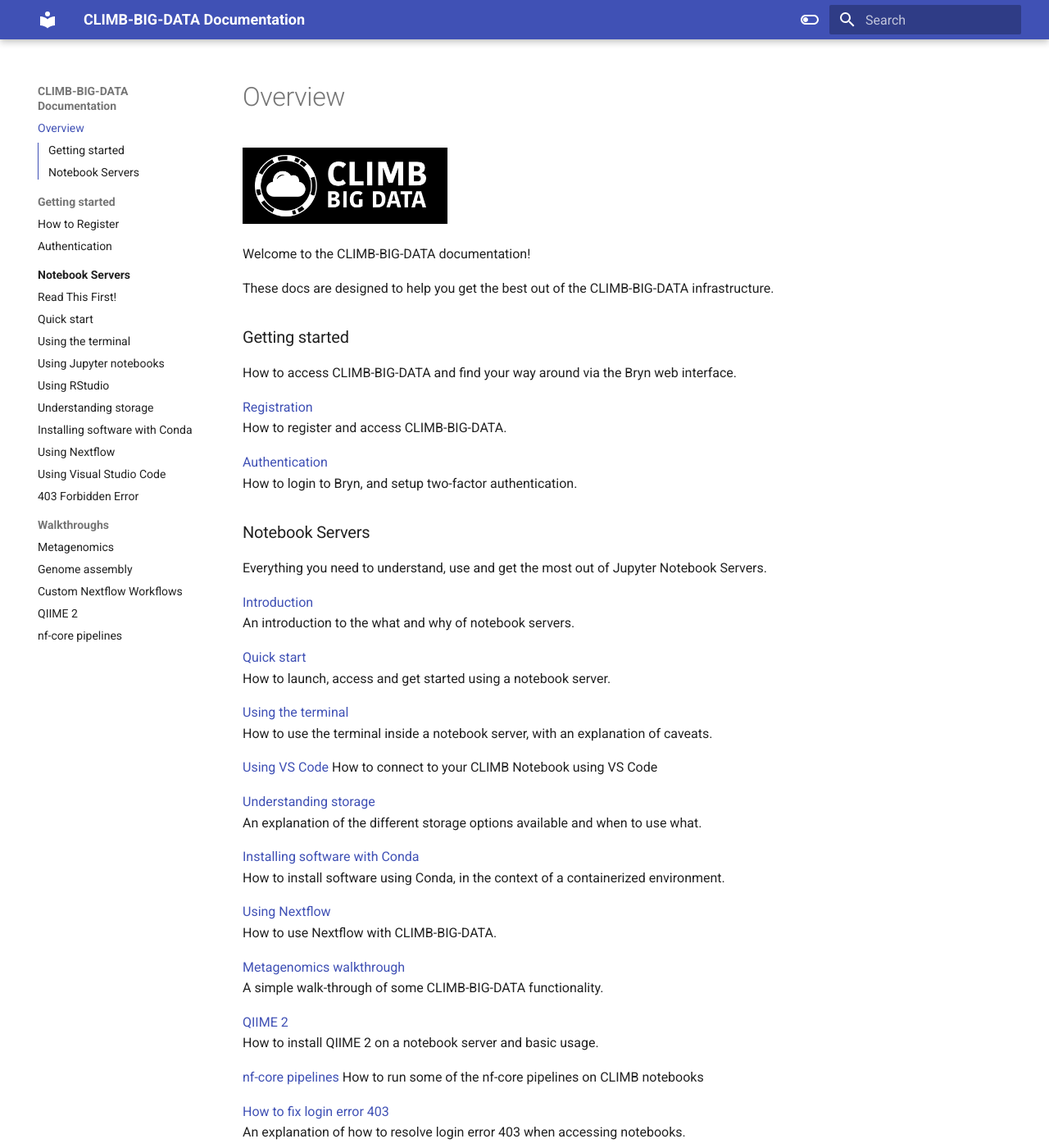
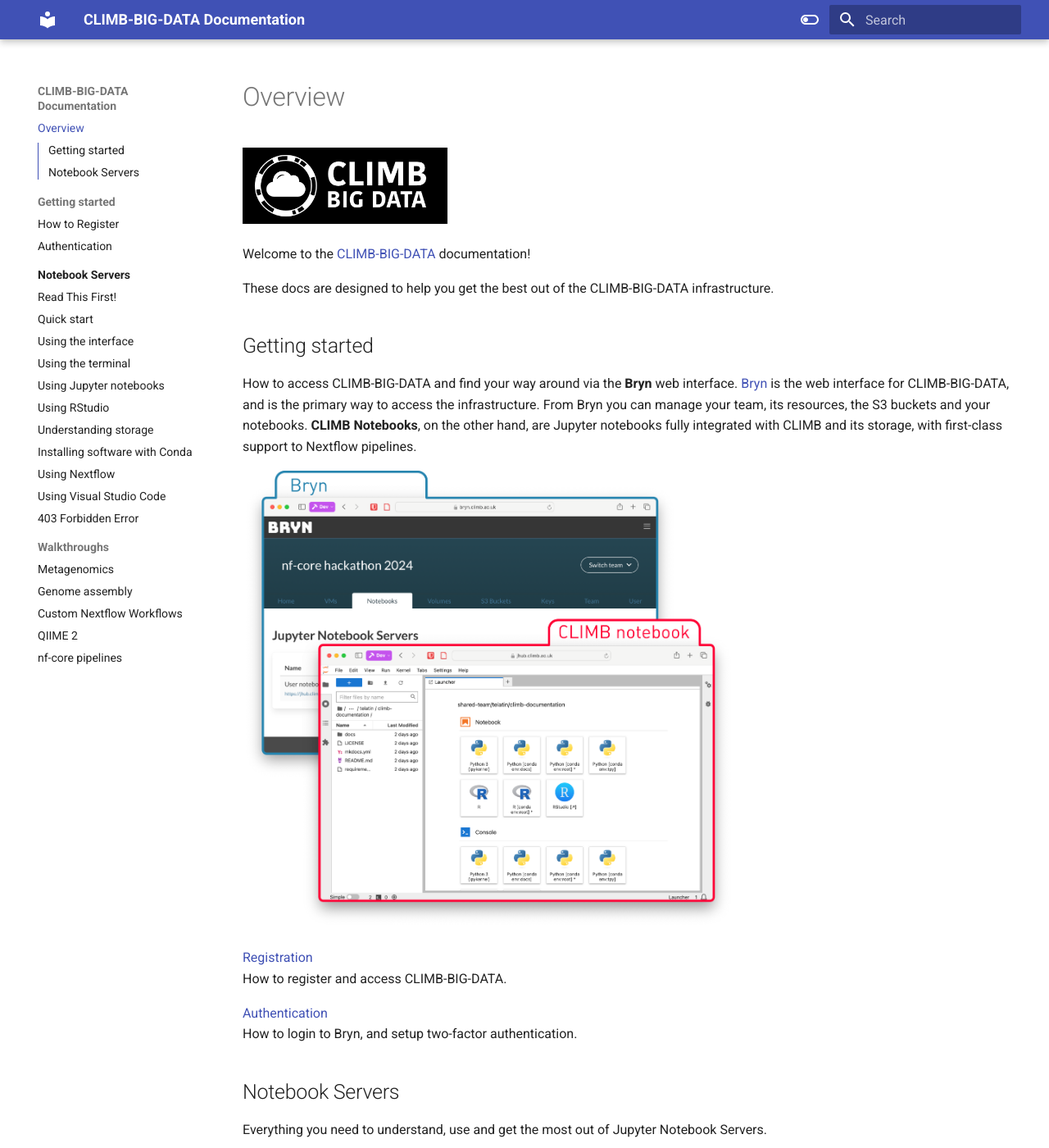
Before and after one commit to MRC-CLIMB/docs, an MkDocs documentation site: the page built from docs/index.md, in a window 1280 px wide and 1400 px high. Shown: the whole window at 82% size. Built offline with MkDocs 1.6.1 and Material for MkDocs 9.7.7, drawn with Linux system fonts in a browser that asks for light colours; some of the changed text lies outside the part shown.

Commit message:
Interface section and minor fixes

```diff
--- a/docs/index.md
+++ b/docs/index.md
@@ -2,13 +2,18 @@
 
 ![CLIMB-BIG-DATA](img/climb_big_data_white_450px.png){ width=250 style="background-color: black;" }
 
-Welcome to the CLIMB-BIG-DATA documentation!
+Welcome to the [CLIMB-BIG-DATA](https://climb.ac.uk/) documentation!
 
 These docs are designed to help you get the best out of the CLIMB-BIG-DATA infrastructure.
 
-### Getting started
+## Getting started
 
-How to access CLIMB-BIG-DATA and find your way around via the Bryn web interface.
+How to access CLIMB-BIG-DATA and find your way around via the **Bryn** web interface.
+[Bryn](https://bryn.climb.ac.uk) is the web interface for CLIMB-BIG-DATA, and is the primary way to access the infrastructure.
+From Bryn  you can manage your team, its resources, the S3 buckets and your notebooks. **CLIMB Notebooks**, on the other hand,
+are Jupyter notebooks fully integrated with CLIMB and its storage, with first-class support to Nextflow pipelines.
+
+![Bryn vs CLIMB notebook](img/bryn-notebook.png){ width=600 style="background-color: white; margin: auto;" }
 
 [Registration](getting-started/how-to-register.md)
 How to register and access CLIMB-BIG-DATA.
@@ -16,7 +21,7 @@ How to register and access CLIMB-BIG-DATA.
 [Authentication](getting-started/authentication.md)
 How to login to Bryn, and setup two-factor authentication.
 
-### Notebook Servers
+## Notebook Servers
 
 Everything you need to understand, use and get the most out of Jupyter Notebook Servers.
 
@@ -29,7 +34,7 @@ How to launch, access and get started using a notebook server.
 [Using the terminal](notebook-servers/using-the-terminal.md)
 How to use the terminal inside a notebook server, with an explanation of caveats.
 
-[Using VS Code](using-vscode.md)
+[Using Visual Studio Code](notebook-servers/using-vscode.md)
 How to connect to your CLIMB Notebook using VS Code
 
 [Understanding storage](storage/index.md)
--- a/mkdocs.yml
+++ b/mkdocs.yml
@@ -44,6 +44,7 @@ nav:
       - notebook-servers/index.md
       - "Read This First!": "notebook-servers/read-this-first.md"
       - "Quick start": "notebook-servers/quick-start.md"
+      - "Using the interface": "notebook-servers/using-interface.md"
       - "Using the terminal": "notebook-servers/using-the-terminal.md"
       - "Using Jupyter notebooks": "notebook-servers/using-jupyter.md"
       - "Using RStudio": "notebook-servers/using-rstudio.md"
```
Also changed, not shown: docs/notebook-servers/using-interface.md (added, +60 -0 lines), docs/notebook-servers/using-jupyter.md (+1 -1 lines), docs/walkthroughs/metagenomics-tutorial.md (+2 -2 lines), docs/img/bryn-notebook.png (added), docs/notebook-servers/img/tabs.png (added), docs/notebook-servers/img/tabs2.png (added), docs/notebook-servers/index.md (line endings or trailing spaces), 1 other file.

▬▬▬▬▬▬▬▬▬▬

Give back the whole of the material exactly, with the pictures removed.

Response:
Before and after one commit to MRC-CLIMB/docs, an MkDocs documentation site: the page built from docs/index.md, in a window 1280 px wide and 1400 px high. Shown: the whole window at 82% size. Built offline with MkDocs 1.6.1 and Material for MkDocs 9.7.7, drawn with Linux system fonts in a browser that asks for light colours; some of the changed text lies outside the part shown.

Commit message:
Interface section and minor fixes

```diff
--- a/docs/index.md
+++ b/docs/index.md
@@ -2,13 +2,18 @@
 
 ![CLIMB-BIG-DATA](img/climb_big_data_white_450px.png){ width=250 style="background-color: black;" }
 
-Welcome to the CLIMB-BIG-DATA documentation!
+Welcome to the [CLIMB-BIG-DATA](https://climb.ac.uk/) documentation!
 
 These docs are designed to help you get the best out of the CLIMB-BIG-DATA infrastructure.
 
-### Getting started
+## Getting started
 
-How to access CLIMB-BIG-DATA and find your way around via the Bryn web interface.
+How to access CLIMB-BIG-DATA and find your way around via the **Bryn** web interface.
+[Bryn](https://bryn.climb.ac.uk) is the web interface for CLIMB-BIG-DATA, and is the primary way to access the infrastructure.
+From Bryn  you can manage your team, its resources, the S3 buckets and your notebooks. **CLIMB Notebooks**, on the other hand,
+are Jupyter notebooks fully integrated with CLIMB and its storage, with first-class support to Nextflow pipelines.
+
+![Bryn vs CLIMB notebook](img/bryn-notebook.png){ width=600 style="background-color: white; margin: auto;" }
 
 [Registration](getting-started/how-to-register.md)
 How to register and access CLIMB-BIG-DATA.
@@ -16,7 +21,7 @@ How to register and access CLIMB-BIG-DATA.
 [Authentication](getting-started/authentication.md)
 How to login to Bryn, and setup two-factor authentication.
 
-### Notebook Servers
+## Notebook Servers
 
 Everything you need to understand, use and get the most out of Jupyter Notebook Servers.
 
@@ -29,7 +34,7 @@ How to launch, access and get started using a notebook server.
 [Using the terminal](notebook-servers/using-the-terminal.md)
 How to use the terminal inside a notebook server, with an explanation of caveats.
 
-[Using VS Code](using-vscode.md)
+[Using Visual Studio Code](notebook-servers/using-vscode.md)
 How to connect to your CLIMB Notebook using VS Code
 
 [Understanding storage](storage/index.md)
--- a/mkdocs.yml
+++ b/mkdocs.yml
@@ -44,6 +44,7 @@ nav:
       - notebook-servers/index.md
       - "Read This First!": "notebook-servers/read-this-first.md"
       - "Quick start": "notebook-servers/quick-start.md"
+      - "Using the interface": "notebook-servers/using-interface.md"
       - "Using the terminal": "notebook-servers/using-the-terminal.md"
       - "Using Jupyter notebooks": "notebook-servers/using-jupyter.md"
       - "Using RStudio": "notebook-servers/using-rstudio.md"
```
Also changed, not shown: docs/notebook-servers/using-interface.md (added, +60 -0 lines), docs/notebook-servers/using-jupyter.md (+1 -1 lines), docs/walkthroughs/metagenomics-tutorial.md (+2 -2 lines), docs/img/bryn-notebook.png (added), docs/notebook-servers/img/tabs.png (added), docs/notebook-servers/img/tabs2.png (added), docs/notebook-servers/index.md (line endings or trailing spaces), 1 other file.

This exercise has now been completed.